Great records can come and go without much notice. They’ll sit in dusty crates, dark basements, and wait for the right listener to get lucky enough to throw them on the turntable.
Kalita is a London based label that specializes in polishing up those forgotten records and breathing new life into them. Kalita is the result of some unique artists – and some particularly interesting records – finding themselves revived and in the hands of music lovers around the world. From disco hits to reggae, soul and boogie jams, Kalita is reissuing forgotten gems the right way.
We were able to chat with Chris Webb, Kalita’s founder, to talk about the roots of the label, what makes a record worthy of being reissued, how reissuing affects the prices of rare vinyl and the future of Kalita.
Can you tell us about your background and upbringing? How did it lead to Kalita getting started?
My interest in dance music began during my undergraduate degree at the University of Bristol, UK. Bristol has a fantastically vibrant music scene with tons of great record shops, and I fell in love with black music, in particular disco and boogie. My interest increasingly grew over the three years that I lived in Bristol, after which I then moved to London to study for a postgraduate degree. Soon after arriving, I began to work at the brilliant Love Vinyl record store in Hoxton almost every weekend, where I was able to learn from the four owners who were all extremely knowledgeable in their field.
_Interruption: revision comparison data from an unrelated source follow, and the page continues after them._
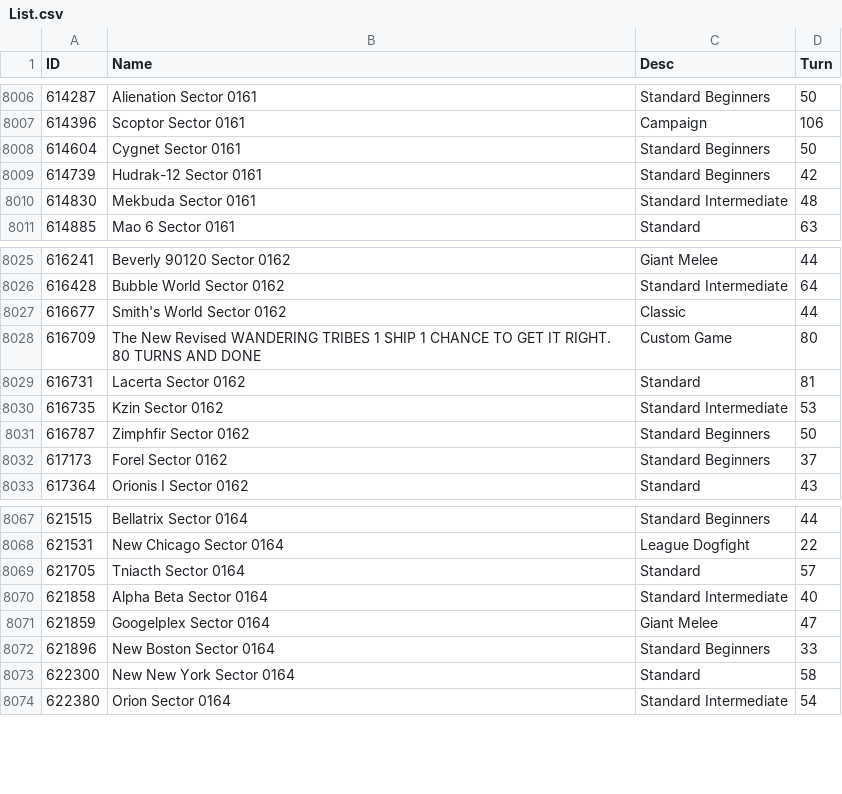
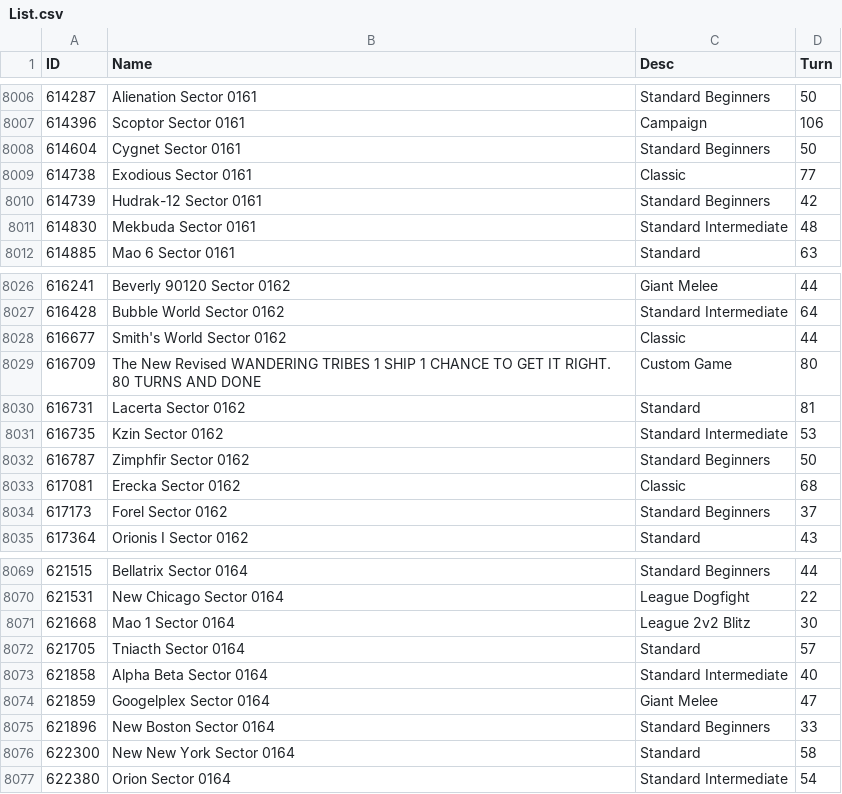
Before and after one commit to ChallengeSY/nu-replayer, a CSV file: games/List.csv, drawn as a sheet; only a part is shown, gaps mark what is left out; the diff names each change by its address in the sheet, - before the commit and + after, or states it on an @@ line.

Commit message:
Update List.csv
Resync game list

```diff
--- a/games/List.csv
+++ b/games/List.csv
+row 8009: 614738 | Exodious Sector 0161 | Classic | 77
+row 8033: 617081 | Erecka Sector 0162 | Classic | 68
+row 8071: 621668 | Mao 1 Sector 0164 | League 2v2 Blitz | 30
```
At the same time, I also realised that I also wanted to run my own business, and starting the record label seemed like a natural progression and fusing of my interests.
What’s your process for finding the records that you want to reissue? Are there certain checkpoints that a record, an artist or even a story must have to make you want to press it?
If it makes me want to dance then it’s a worthy contender. But of course, there has to be a market demand or the opportunity to create demand, so obscurity also helps to gain interest. And if I’m able to find out an interesting story about the record by talking to the artist or rightsholder (and there ALWAYS is a story!) which I can share, then that’s the icing on the cake!
Can you tell us about your most recent reissue – the re-release of Michael Paul’s 1984 reggae boogie single ‘Reggae Music’?
Michael Paul’s ‘Reggae Music’ had been on the want list to re-release for a long while. It’s a fantastic example of crossover music, where reggae has been fused perfectly with synths to a glorious boogie result. Luckily I was able to track down the rightsholder and we went from there! We just hope that everyone enjoys the music as much as us!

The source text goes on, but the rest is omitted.